Optimizing data shuffling in data-parallel computation by understanding user-defined functions
Map/Reduce style data-parallel computation is characterized by the extensive use of user-defined functions for data processing and relies on data-shuffling stages to prepare data partitions for parallel computation. Instead of treating user-defined functions as "black boxes", we propose to analyze those functions to turn them into "gray boxes" that expose opportunities to optimize data shuffling. We identify useful functional properties for user-defined functions, and propose SUDO, an optimization framework that reasons about data-partition properties, functional properties, and data shuffling. We have assessed this optimization opportunity on over 10,000 data-parallel programs used in production SCOPE clusters, and designed a framework that is incorporated it into the production system.

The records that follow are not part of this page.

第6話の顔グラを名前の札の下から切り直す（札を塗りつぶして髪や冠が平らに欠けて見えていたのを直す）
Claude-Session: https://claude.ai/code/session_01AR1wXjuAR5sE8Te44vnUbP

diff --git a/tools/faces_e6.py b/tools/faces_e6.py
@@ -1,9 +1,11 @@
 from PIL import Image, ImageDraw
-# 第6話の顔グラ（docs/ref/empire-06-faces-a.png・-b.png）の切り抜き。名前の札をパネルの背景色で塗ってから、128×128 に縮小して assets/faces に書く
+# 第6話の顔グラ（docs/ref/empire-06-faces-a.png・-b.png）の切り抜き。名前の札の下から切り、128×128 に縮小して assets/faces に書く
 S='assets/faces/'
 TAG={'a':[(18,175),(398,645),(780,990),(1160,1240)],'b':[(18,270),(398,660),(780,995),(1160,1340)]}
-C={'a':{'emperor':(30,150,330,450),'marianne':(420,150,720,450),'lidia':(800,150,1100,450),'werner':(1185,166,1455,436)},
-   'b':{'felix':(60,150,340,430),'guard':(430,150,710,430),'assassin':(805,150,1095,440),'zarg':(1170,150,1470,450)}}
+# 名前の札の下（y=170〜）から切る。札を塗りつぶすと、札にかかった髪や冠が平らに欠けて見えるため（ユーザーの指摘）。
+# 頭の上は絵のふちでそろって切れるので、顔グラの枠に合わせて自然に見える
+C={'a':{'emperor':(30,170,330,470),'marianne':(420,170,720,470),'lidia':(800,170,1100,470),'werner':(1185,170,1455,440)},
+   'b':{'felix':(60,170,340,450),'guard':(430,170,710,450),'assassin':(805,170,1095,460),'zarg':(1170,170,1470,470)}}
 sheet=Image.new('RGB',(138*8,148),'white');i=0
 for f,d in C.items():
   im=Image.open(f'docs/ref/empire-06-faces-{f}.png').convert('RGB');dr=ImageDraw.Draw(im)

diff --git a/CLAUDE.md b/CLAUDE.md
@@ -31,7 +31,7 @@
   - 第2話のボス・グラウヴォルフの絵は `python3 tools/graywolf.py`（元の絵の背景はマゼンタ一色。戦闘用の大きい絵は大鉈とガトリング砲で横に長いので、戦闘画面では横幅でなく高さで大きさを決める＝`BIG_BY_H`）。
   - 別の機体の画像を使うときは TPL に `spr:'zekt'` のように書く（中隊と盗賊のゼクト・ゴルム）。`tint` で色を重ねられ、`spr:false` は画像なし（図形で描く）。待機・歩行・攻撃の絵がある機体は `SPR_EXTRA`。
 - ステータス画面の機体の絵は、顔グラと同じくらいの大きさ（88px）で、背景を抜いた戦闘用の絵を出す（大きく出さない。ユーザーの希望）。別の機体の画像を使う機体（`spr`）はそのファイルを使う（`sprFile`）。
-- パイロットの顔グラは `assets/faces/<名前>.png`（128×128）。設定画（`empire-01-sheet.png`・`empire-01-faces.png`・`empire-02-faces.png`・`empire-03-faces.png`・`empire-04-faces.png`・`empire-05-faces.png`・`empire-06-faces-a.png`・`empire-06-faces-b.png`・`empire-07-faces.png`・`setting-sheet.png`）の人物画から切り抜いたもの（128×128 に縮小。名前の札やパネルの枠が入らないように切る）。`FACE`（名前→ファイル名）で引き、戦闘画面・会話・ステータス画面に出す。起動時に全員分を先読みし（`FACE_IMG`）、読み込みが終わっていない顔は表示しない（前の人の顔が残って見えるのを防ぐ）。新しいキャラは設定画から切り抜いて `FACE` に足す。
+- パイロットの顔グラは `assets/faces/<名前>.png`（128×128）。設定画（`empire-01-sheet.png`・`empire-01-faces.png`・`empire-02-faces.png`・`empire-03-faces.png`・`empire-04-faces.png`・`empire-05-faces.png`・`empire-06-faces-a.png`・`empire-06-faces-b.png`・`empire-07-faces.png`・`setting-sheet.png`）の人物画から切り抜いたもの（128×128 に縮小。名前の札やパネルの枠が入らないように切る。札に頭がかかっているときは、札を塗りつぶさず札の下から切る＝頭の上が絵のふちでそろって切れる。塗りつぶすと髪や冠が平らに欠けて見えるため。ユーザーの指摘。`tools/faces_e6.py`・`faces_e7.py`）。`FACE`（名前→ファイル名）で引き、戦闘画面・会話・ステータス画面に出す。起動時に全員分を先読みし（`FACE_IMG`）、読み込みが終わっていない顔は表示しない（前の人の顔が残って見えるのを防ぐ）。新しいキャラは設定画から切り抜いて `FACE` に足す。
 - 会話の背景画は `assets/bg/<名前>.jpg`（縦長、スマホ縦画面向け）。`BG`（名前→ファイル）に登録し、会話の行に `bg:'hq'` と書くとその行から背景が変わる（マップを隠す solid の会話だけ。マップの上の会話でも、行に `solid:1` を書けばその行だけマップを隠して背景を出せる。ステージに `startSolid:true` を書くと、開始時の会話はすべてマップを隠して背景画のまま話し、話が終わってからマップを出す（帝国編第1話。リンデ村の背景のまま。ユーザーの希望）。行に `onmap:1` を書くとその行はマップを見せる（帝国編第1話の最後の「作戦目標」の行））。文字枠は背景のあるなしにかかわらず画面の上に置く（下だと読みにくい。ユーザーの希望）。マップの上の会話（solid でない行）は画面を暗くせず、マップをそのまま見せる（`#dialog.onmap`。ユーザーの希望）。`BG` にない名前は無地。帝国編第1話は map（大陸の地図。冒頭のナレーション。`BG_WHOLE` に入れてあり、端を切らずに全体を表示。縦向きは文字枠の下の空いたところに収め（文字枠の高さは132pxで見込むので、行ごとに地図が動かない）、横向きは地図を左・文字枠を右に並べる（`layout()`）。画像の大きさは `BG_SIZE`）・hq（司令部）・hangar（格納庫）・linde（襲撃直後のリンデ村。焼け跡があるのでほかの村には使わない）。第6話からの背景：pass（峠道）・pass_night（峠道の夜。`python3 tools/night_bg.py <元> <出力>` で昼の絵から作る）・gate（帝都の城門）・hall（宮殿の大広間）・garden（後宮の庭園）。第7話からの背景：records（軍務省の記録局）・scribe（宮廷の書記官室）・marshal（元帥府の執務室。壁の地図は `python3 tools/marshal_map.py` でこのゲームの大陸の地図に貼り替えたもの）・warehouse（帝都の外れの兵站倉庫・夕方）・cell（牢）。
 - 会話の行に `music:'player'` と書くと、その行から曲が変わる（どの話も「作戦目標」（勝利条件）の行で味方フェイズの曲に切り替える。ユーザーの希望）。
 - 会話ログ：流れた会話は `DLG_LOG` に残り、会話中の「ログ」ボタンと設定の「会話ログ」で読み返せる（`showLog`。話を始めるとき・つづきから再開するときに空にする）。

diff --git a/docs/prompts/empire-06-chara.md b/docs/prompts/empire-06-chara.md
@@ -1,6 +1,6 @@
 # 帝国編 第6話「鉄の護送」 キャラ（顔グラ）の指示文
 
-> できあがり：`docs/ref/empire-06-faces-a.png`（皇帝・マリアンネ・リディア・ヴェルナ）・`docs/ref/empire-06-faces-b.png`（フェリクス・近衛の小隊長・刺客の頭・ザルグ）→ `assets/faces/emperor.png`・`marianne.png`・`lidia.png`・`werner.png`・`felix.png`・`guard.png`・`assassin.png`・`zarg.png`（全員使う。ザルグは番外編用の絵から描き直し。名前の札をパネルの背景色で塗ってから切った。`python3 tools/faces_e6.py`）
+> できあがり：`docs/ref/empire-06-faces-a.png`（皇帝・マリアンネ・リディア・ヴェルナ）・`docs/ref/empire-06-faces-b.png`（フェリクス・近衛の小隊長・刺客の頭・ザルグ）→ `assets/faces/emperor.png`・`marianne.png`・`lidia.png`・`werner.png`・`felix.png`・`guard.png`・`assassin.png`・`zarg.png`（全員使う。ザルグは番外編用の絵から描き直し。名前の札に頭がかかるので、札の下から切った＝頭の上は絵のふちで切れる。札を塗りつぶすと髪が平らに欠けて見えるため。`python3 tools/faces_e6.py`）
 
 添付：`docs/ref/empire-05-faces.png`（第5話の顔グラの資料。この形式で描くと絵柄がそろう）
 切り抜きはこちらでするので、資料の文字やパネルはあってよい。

Experiments with real SCOPE programs on real production data have shown that this optimization can save up to 47% in terms of disk and network I/O for shuffling, and up to 48% in terms of cross-pod network traffic.